Police Up Game After Complaints On Illegal Tour Guides

November 12, 2018

NewsStandOnline.Net (12-November-2018): Responding to reports that some mainland Chinese travel operators are offering “illegal” services in Hong Kong in relation to bus tours via the newly-opened cross-border sea bridge, Hong Kong authorities have begun to tighten their scrutiny on the tour activities.

Yesterday, more than a hundred police officers were deployed to Tung Chung to carry out checks as the government sought to determine if the people who were leading the tour groups from the mainland were breaking Hong Kong regulations by acting as unauthorized guides.

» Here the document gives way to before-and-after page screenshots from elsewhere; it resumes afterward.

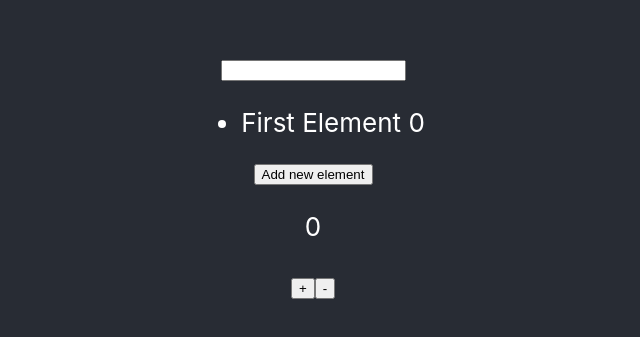
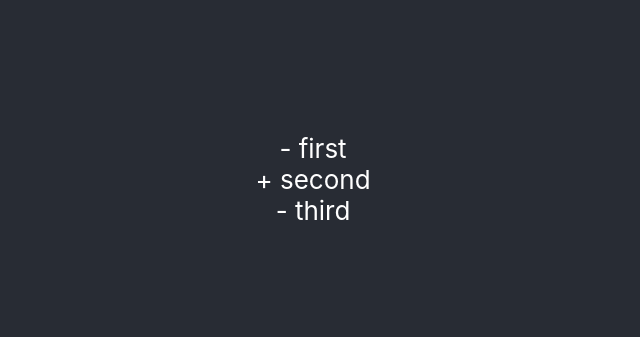
Before and after one commit to MaxMelnik/genius-react, a React (Create React App) app: page / in a window 1280 px wide. Shown: the part 221-558 px from the top of the page, without its empty margins (327-967 px from the left). Built offline with nearby package versions, Linux system fonts and the light colour scheme.

Commit message:
implement Unit 37. Props

```diff
--- a/src/App.js
+++ b/src/App.js
@@ -1,5 +1,7 @@
 import CounterComponent from "./components/CounterComponent";
 import List from "./components/List";
+import RenderExample from "./components/RenderExample";
+import CollectionsExample from "./components/CollectionsExample";
 
 import "./App.css";
 
@@ -7,8 +9,10 @@ function App() {
   return (
     <div className="App">
       <header className="App-header">
-        <List />
-        <CounterComponent />
+        <CollectionsExample />
+        {/* <RenderExample /> */}
+        {/* <List /> */}
+        {/* <CounterComponent /> */}
       </header>
     </div>
   );
--- /dev/null
+++ b/src/components/CollectionsExample.js
@@ -0,0 +1,19 @@
+import TodoItem from "./TodoItem";
+
+const CollectionsExample = () => {
+  const todos = [
+    { id: 1, todo: "first", flag: false },
+    { id: 2, todo: "second", flag: true },
+    { id: 3, todo: "third" },
+  ];
+
+  return (
+    <div>
+      {todos.map((item) => (
+        <TodoItem key={item.id} todo={item} />
+      ))}
+    </div>
+  );
+};
+
+export default CollectionsExample;
--- a/src/components/List.js
+++ b/src/components/List.js
@@ -4,12 +4,11 @@ import ListItem from "./ListItem";
 
 const List = () => {
   const [input, setInput] = useState("");
-  const [item, setItem] = useState(["First Element"]);
+  const [items, setItems] = useState([]);
 
-  const onClickHandler = (text) => {
-    const newElement = text;
-    const updatedElement = [...item, newElement];
-    setItem(updatedElement);
+  const onClickHandler = (input) => {
+    const updatedElement = [...items, input];
+    setItems(updatedElement);
     setInput("");
   };
 
@@ -18,15 +17,28 @@ const List = () => {
     setInput(value);
   };
 
+  const onEnterHandler = (e) => {
+    if (e.key === "Enter") {
+      const updatedElement = [...items, input];
+      setItems(updatedElement);
+      setInput("");
+    }
+  };
+
   return (
     <>
-      <input onChange={onChangeHandler} value={input} />
+      <h3>{items.length}</h3>
+      <input
+        onKeyDown={onEnterHandler}
+        onChange={onChangeHandler}
+        value={input}
+      />
       <ul>
-        {item.map((element, index) => (
+        {items.map((element, index) => (
           <ListItem element={element} index={index} />
         ))}
       </ul>
-      <button onClick={() => onClickHandler(input)}>Add new element</button>
+      <button onClick={() => onClickHandler(input)}>Add TO DO</button>
     </>
   );
 };
--- a/src/components/ListItem.js
+++ b/src/components/ListItem.js
@@ -1,9 +1,5 @@
 const ListItem = (props) => {
-  return (
-    <li key={props.index}>
-      {props.element} {props.index}
-    </li>
-  );
+  return <li key={props.index}>{props.element}</li>;
 };
 
 export default ListItem;
--- /dev/null
+++ b/src/components/RenderExample.js
@@ -0,0 +1,17 @@
+const RenderExample = () => {
+  const firstRenderValue = false;
+  const secondRenderValue = true;
+  const thirdRenderValue = false;
+
+  if (firstRenderValue) return <p>I'm the One</p>;
+
+  return (
+    <>
+      {firstRenderValue && <p>I'm first</p>}
+      {secondRenderValue && <p>I'm second</p>}
+      {thirdRenderValue ? <p>I'm third</p> : <p>I'm not third</p>}
+    </>
+  );
+};
+
+export default RenderExample;
--- /dev/null
+++ b/src/components/TodoItem.js
@@ -0,0 +1,9 @@
+const TodoItem = (props) => {
+  return (
+    <div>
+      {props.todo.flag ? "+" : "-"} {props.todo.todo}
+    </div>
+  );
+};
+
+export default TodoItem;
```
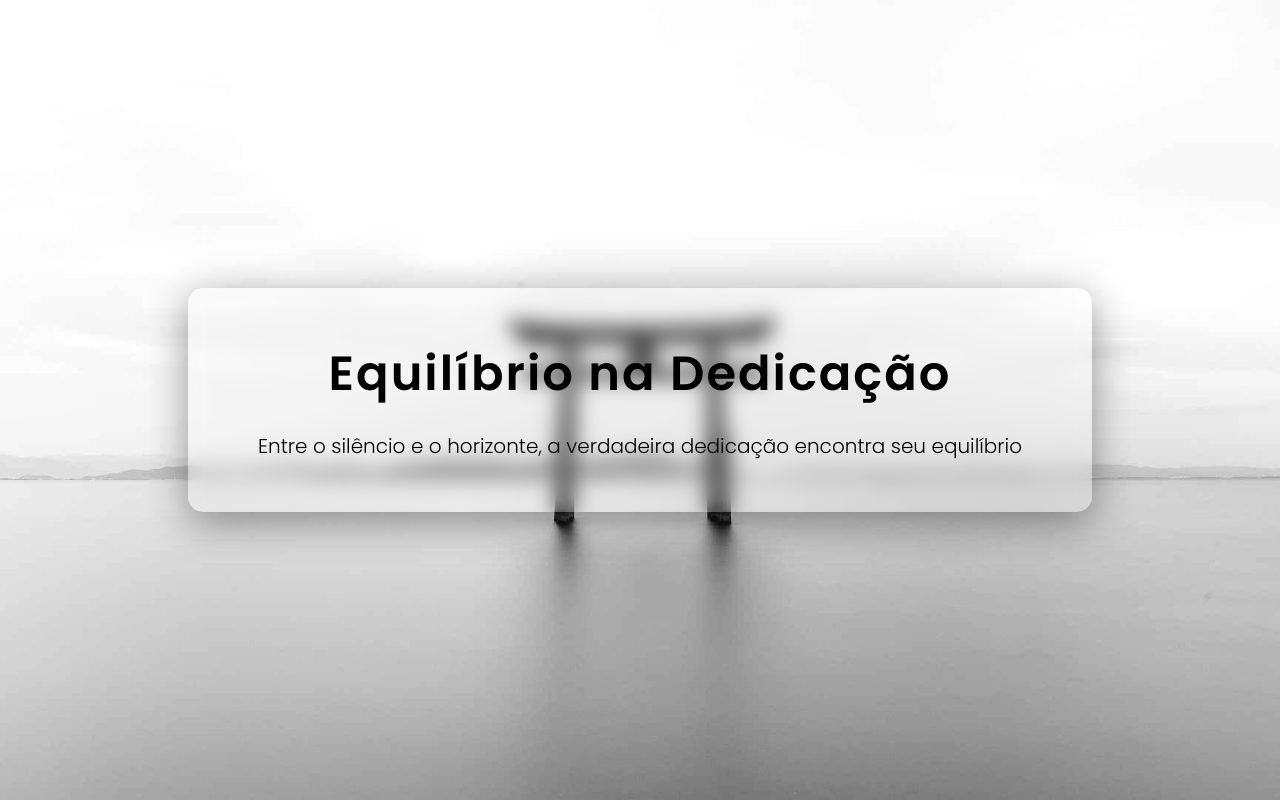
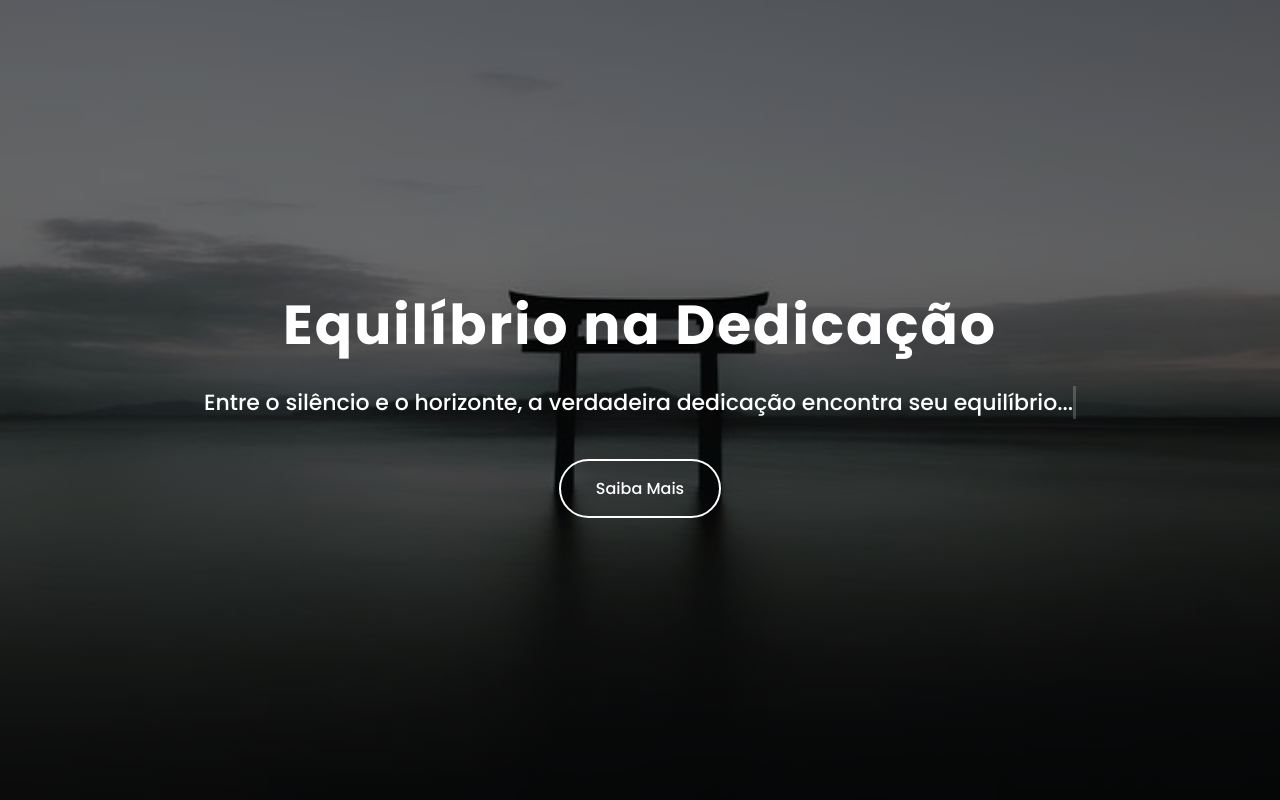
Before and after one commit to robles-joel/exercicio1203, a plain HTML site: page index.html in a window 1280 px wide. Drawn offline with Linux system fonts and the light colour scheme.

Commit message:
Add files via upload

```diff
--- a/index.html
+++ b/index.html
@@ -5,7 +5,7 @@
 <meta charset="UTF-8">
 <title>Equilíbrio na Dedicação</title>
 
-<link href="https://fonts.googleapis.com/css2?family=Poppins:wght@300;600&display=swap" rel="stylesheet">
+<link href="https://fonts.googleapis.com/css2?family=Poppins:wght@300;500;700&display=swap" rel="stylesheet">
 
 <style>
 
@@ -16,33 +16,33 @@ box-sizing:border-box;
 }
 
 body{
+
 height:100vh;
-background-image:url("imagem1.jpg");
+
+background-image:
+linear-gradient(rgba(0,0,0,0.55), rgba(0,0,0,0.55)),
+url("imagem4.jpg");
+
 background-size:cover;
 background-position:center;
+background-attachment:fixed;
+
 display:flex;
 justify-content:center;
 align-items:center;
+
 font-family:'Poppins', sans-serif;
+color:white;
+
 }
 
-/* caixa principal */
+/* container */
 
 .container{
 
 text-align:center;
-padding:50px 70px;
-
-background:rgba(255,255,255,0.15);
-backdrop-filter:blur(10px);
-
-border-radius:15px;
-
-color:rgb(0, 0, 0);
-
-box-shadow:0 10px 40px rgba(0,0,0,0.4);
-
-animation:fadeIn 2s ease;
+max-width:2000px;
+padding:40px;
 
 }
 
@@ -50,36 +50,73 @@ animation:fadeIn 2s ease;
 
 h1{
 
-font-size:48px;
-font-weight:600;
+font-size:55px;
+font-weight:700;
 margin-bottom:20px;
 letter-spacing:2px;
 
 }
 
-/* texto */
+/* texto com efeito máquina de escrever */
 
-p{
+.typing{
 
-font-size:20px;
-font-weight:300;
-line-height:1.6;
+font-size:22px;
+border-right:3px solid white;
+white-space:nowrap;
+overflow:hidden;
+
+width:0;
+animation:typing 4s steps(60,end) forwards, blink .8s infinite;
+
+margin:auto;
 
 }
 
-/* animação */
+/* botão */
 
-@keyframes fadeIn{
+.btn{
 
-from{
-opacity:0;
-transform:translateY(30px);
+display:inline-block;
+margin-top:40px;
+
+padding:15px 35px;
+
+font-size:16px;
+font-weight:500;
+
+color:white;
+
+border:2px solid white;
+
+text-decoration:none;
+
+border-radius:30px;
+
+transition:all .4s;
+
 }
 
-to{
-opacity:1;
-transform:translateY(0);
+.btn:hover{
+
+background:white;
+color:black;
+transform:scale(1.05);
+
 }
+
+/* animações */
+
+@keyframes typing{
+
+from{width:0}
+to{width:100%}
+
+}
+
+@keyframes blink{
+
+50%{border-color:transparent}
 
 }
 
@@ -93,9 +130,12 @@ transform:translateY(0);
 
 <h1>Equilíbrio na Dedicação</h1>
 
-<p>
-Entre o silêncio e o horizonte, a verdadeira dedicação encontra seu equilíbrio
+<p class="typing">
+Entre o silêncio e o horizonte, a verdadeira dedicação encontra seu equilíbrio...
 </p>
+
+
+<a href="#" class="btn">Saiba Mais</a>
 
 </div>
 
```
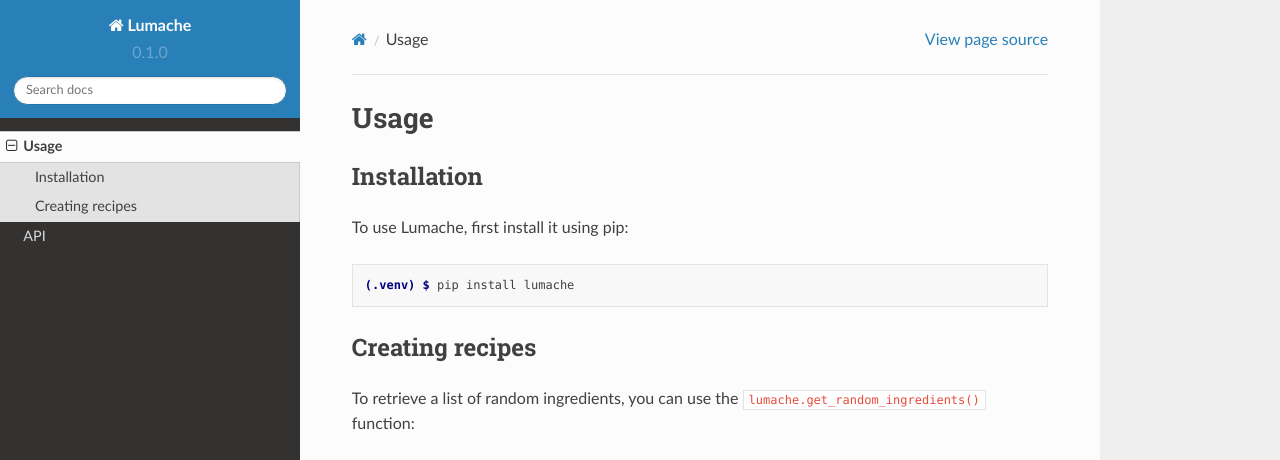
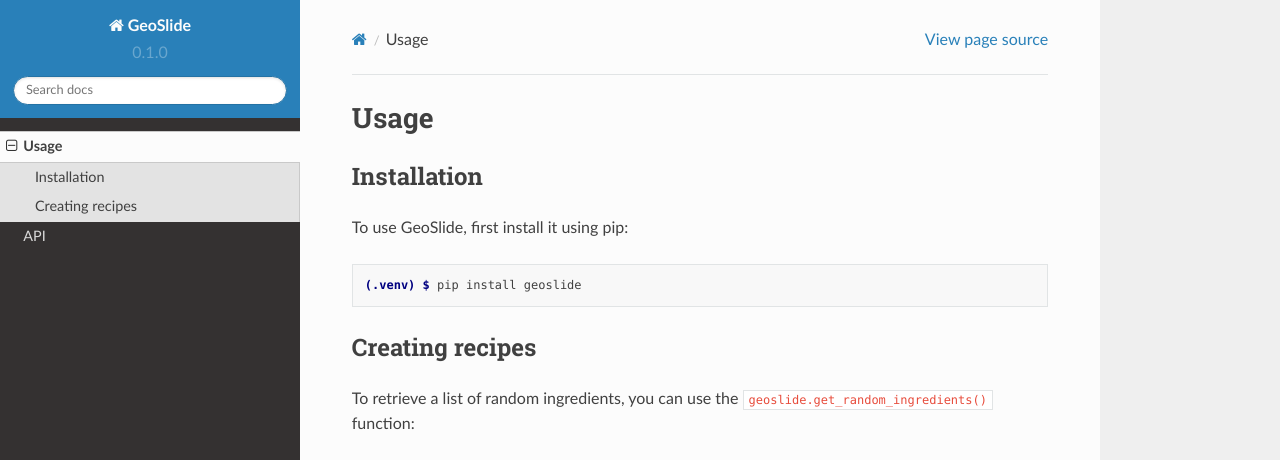
Before and after one commit to Piyush-Jangid/GeoSlide, a Sphinx documentation site: the page built from docs/source/usage.rst, in a window 1280 px wide and 1095 px high. Shown: the top 460 px of the window. Built offline with Sphinx 7.4.7 and the Read the Docs theme 2.0.0, drawn with Linux system fonts in a browser that asks for light colours; some of the changed text lies outside the part shown; grey boxes are pictures that could not be loaded.

Commit message:
setting up readthedocs

```diff
--- a/docs/source/api.rst
+++ b/docs/source/api.rst
@@ -4,4 +4,4 @@
 .. autosummary::
    :toctree: generated
 
-   lumache
+   GeoSlide
--- a/docs/source/conf.py
+++ b/docs/source/conf.py
@@ -2,9 +2,9 @@
 
 # -- Project information
 
-project = 'Lumache'
-copyright = '2021, Graziella'
-author = 'Graziella'
+project = 'GeoSlide'
+copyright = '2024, sksinha'
+author = 'sksinha'
 
 release = '0.1'
 version = '0.1.0'
--- a/docs/source/index.rst
+++ b/docs/source/index.rst
@@ -1,7 +1,7 @@
-Welcome to Lumache's documentation!
+Welcome to GeoSlide's documentation!
 ===================================
 
-**Lumache** (/lu'make/) is a Python library for cooks and food lovers
+**GeoSlide** is a Python library for cooks and food lovers
 that creates recipes mixing random ingredients.
 It pulls data from the `Open Food Facts database <https://world.openfoodfacts.org/>`_
 and offers a *simple* and *intuitive* API.
--- a/docs/source/usage.rst
+++ b/docs/source/usage.rst
@@ -6,28 +6,28 @@
 Installation
 ------------
 
-To use Lumache, first install it using pip:
+To use GeoSlide, first install it using pip:
 
 .. code-block:: console
 
-   (.venv) $ pip install lumache
+   (.venv) $ pip install geoslide
 
 Creating recipes
 ----------------
 
 To retrieve a list of random ingredients,
-you can use the ``lumache.get_random_ingredients()`` function:
+you can use the ``geoslide.get_random_ingredients()`` function:
 
-.. autofunction:: lumache.get_random_ingredients
+.. autofunction:: geoslide.get_random_ingredients
 
 The ``kind`` parameter should be either ``"meat"``, ``"fish"``,
-or ``"veggies"``. Otherwise, :py:func:`lumache.get_random_ingredients`
+or ``"veggies"``. Otherwise, :py:func:`geoslide.get_random_ingredients`
 will raise an exception.
 
-.. autoexception:: lumache.InvalidKindError
+.. autoexception:: geoslide.InvalidKindError
 
 For example:
 
->>> import lumache
->>> lumache.get_random_ingredients()
+>>> import geoslide
+>>> geoslide.get_random_ingredients()
 ['shells', 'gorgonzola', 'parsley']
--- a/pyproject.toml
+++ b/pyproject.toml
@@ -3,6 +3,6 @@
 build-backend = "flit_core.buildapi"
 
 [project]
-name = "lumache"
-authors = [{name = "Graziella", email = "graziella@lumache"}]
+name = "GeoSlide"
+authors = [{name = "sumeetksinha", email = "sksinha@civil.iitd.ac.in"}]
 dynamic = ["version", "description"]
```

The officers were there to collect evidence and record information about the mainland tour escorts, acting on complaints from tourism industry representatives who had warned that some of the Chinese travel operators are not complying with the Hong Kong rules.

Since the Hong Kong-Zhuhai-Macao Bridge (HZMB) opened to the public on Oct. 24, Hong Kong has seen an influx of mainland tourists via the new route, with many of them entering in groups organized by travel agencies in the mainland and mainly spending time in Tung Chung before returning to China the same day.

Reports, however, surfaced that most of the mainland tourist groups had failed to follow the local rule that requires inbound mainland tourist groups to be hosted by Hong Kong travel agencies and be registered with the Travel Industry Council of Hong Kong after arrival.

Police Up Game After Complaints On Illegal Tour Guides

Moreover, some tour leaders even changed into tour guides when in Hong Kong, which made them unauthorized workers.  In response to local criticism, the police sent out a number of officers yesterday to monitor congestion and collect evidence and record information of leaders of those tours.

The move was said to come after a meeting jointly conducted last week by the Security Bureau, the Immigration Department and the Transport and Housing Bureau.

Lawmaker Paul Tse Wai-chun, who is a lawyer by profession, said it was uncommon to see police officers being dispatched to have an operation targeting mainland tourist groups.

He noted that such cases, where mainland tourist groups are suspected of not following the local regulations, are normally followed up by the Travel Industry Council and the Travel Agents Registry.

While police have the right to enforce law, they may cite regulations such as those pertaining to illegal workers, rather than refer to the Travel Agents Ordinance, in their enforcement actions, Tse said.   According to local media, the police was waiting for a final decision by the Department of Justice before making further moves.